by Carole Giangrande

Carole Giangrande’s rich and ambitious new novel, A Forest Burning, is a story of generations of loss, soul baring, and secrets. The central story, which unfolds carefully, if a little pedantically, is much more compelling than the characters whose lives determine and are determined by it.

When we first meet Sally Groves, she lives alone in a sparse cabin on Gold Dust Lake, near Timmins, and flies planes for a living. As a child, Sally’s parents disappeared under mysterious circumstances. As an adult, it seems only natural that life around her should be erased, continuing a familiar legacy of disappearance and destruction. She bears witness to a succession of blazes that blight landscapes from Vietnam to Northern Ontario, stealing not only lives, but the souls of those who survive.

On a dry summer day in 1995 she pilots a plane escorting a helicopter of reporters over a forest fire.
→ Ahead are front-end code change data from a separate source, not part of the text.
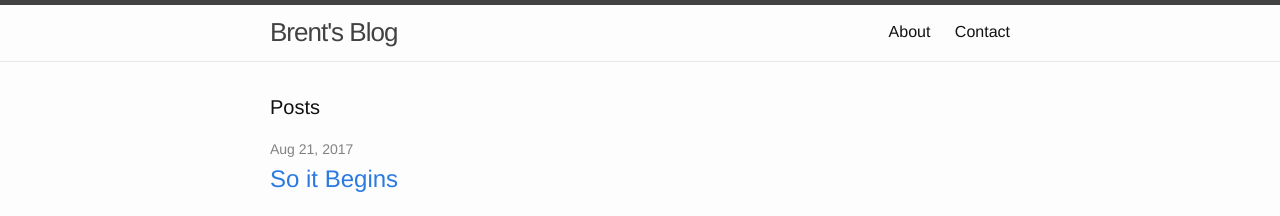
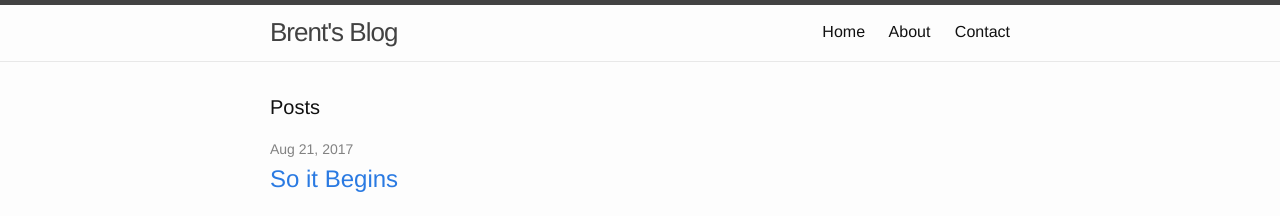
Before and after one commit to sgtphips/blog, a Jekyll site: the page built from index.md, in a window 1280 px wide. Shown: the top 216 px of the page. Built offline with Jekyll 4.4.1, drawn with Linux system fonts in a browser that asks for light colours.

Commit message:
Moved Home Nav outside of the loop

```diff
--- a/_includes/header.html
+++ b/_includes/header.html
@@ -19,6 +19,7 @@
         </label>
 
         <div class="trigger">
+          <a class="page-link" href="{{ site.url | relative_url }}">Home</a>
           {% for path in page_paths %}
             {% assign my_page = site.pages | where: "path", path | first %}
             {% if my_page.title %}
```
Lorne Winter, a famous photojournalist, makes a suicidal leap into the flames, stunning not only his old friend Sally, but all of the CNN-hooked world. In Toronto, Gabe Winter watches the television in horrified anger as his adoptive father, a Vietnam vet, plunges to his death.

The questions surrounding the incident provoke a search in which the complicated and tangled histories of Sally, Lorne, Gabe, and others (a few too many others) are unraveled. While it is difficult to empathize with these occasionally strained and one dimensional-characters, Giangrande nevertheless manages to offer earnest and powerful insight into the complexities of human relationships framed by tragedy. The revelations are shocking, and the telling of the details leading up to them engaging enough to sustain dramatic tension to the end of the book.
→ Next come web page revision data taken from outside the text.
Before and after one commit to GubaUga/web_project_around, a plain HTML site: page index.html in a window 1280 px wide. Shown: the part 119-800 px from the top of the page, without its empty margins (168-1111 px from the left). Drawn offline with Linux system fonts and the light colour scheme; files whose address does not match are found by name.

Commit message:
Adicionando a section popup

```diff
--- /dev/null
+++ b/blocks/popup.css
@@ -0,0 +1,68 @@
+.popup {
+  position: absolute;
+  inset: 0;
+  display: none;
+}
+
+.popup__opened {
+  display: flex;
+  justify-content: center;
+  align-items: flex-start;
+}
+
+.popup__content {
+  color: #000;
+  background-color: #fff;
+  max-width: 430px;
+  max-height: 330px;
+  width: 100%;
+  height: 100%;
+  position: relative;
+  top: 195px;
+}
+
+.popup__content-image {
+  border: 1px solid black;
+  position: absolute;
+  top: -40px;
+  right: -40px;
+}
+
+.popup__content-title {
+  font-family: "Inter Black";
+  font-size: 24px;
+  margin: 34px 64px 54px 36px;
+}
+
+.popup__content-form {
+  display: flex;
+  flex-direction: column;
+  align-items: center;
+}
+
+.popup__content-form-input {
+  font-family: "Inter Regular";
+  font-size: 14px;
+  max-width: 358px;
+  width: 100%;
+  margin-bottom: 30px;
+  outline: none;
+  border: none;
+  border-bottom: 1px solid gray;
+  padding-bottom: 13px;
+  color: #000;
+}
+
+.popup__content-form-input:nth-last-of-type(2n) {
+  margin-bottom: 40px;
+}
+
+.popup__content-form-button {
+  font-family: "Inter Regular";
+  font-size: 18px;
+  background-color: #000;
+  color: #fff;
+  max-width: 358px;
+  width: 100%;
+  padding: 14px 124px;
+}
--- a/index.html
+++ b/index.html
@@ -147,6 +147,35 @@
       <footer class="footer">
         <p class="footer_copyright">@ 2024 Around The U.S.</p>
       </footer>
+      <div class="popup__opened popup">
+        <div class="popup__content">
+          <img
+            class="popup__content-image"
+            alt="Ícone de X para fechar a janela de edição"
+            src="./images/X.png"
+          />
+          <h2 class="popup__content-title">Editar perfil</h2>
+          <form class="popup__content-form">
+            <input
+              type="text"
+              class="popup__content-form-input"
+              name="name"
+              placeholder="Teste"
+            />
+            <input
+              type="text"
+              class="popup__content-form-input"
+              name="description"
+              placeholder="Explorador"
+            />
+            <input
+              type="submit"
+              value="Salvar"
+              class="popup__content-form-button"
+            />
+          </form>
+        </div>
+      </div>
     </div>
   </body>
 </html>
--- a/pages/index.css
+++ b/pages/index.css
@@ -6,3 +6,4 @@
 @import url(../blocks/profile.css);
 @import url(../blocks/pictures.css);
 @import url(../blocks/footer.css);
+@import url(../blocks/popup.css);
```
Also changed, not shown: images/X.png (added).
Reviewer: Camilla Gibb

Publisher: Cormorant Books


Price: $22.95

Page Count: 340 pp

Format: Paper

ISBN: 1-896951-25-2

Released: Sept.

Issue Date: 2000-10

Categories: Fiction: Novels